A verbatim copy of all entries is the expected output.

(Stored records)
########
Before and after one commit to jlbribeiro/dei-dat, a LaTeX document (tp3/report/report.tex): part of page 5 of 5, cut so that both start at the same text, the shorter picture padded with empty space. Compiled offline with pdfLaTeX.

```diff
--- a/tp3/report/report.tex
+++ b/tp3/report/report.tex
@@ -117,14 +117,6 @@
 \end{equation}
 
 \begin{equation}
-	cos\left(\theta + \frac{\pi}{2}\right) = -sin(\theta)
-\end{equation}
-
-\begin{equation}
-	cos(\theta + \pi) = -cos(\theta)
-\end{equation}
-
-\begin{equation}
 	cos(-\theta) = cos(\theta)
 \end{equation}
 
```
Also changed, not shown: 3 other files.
########
ANSWER AREA
Before and after one commit to jlbribeiro/dei-dat, a LaTeX document (tp3/report/report.tex): part of page 5 of 5, cut so that both start at the same text, the shorter picture padded with empty space. Compiled offline with pdfLaTeX.

```diff
--- a/tp3/report/report.tex
+++ b/tp3/report/report.tex
@@ -117,14 +117,6 @@
 \end{equation}
 
 \begin{equation}
-	cos\left(\theta + \frac{\pi}{2}\right) = -sin(\theta)
-\end{equation}
-
-\begin{equation}
-	cos(\theta + \pi) = -cos(\theta)
-\end{equation}
-
-\begin{equation}
 	cos(-\theta) = cos(\theta)
 \end{equation}
 
```
Also changed, not shown: 3 other files.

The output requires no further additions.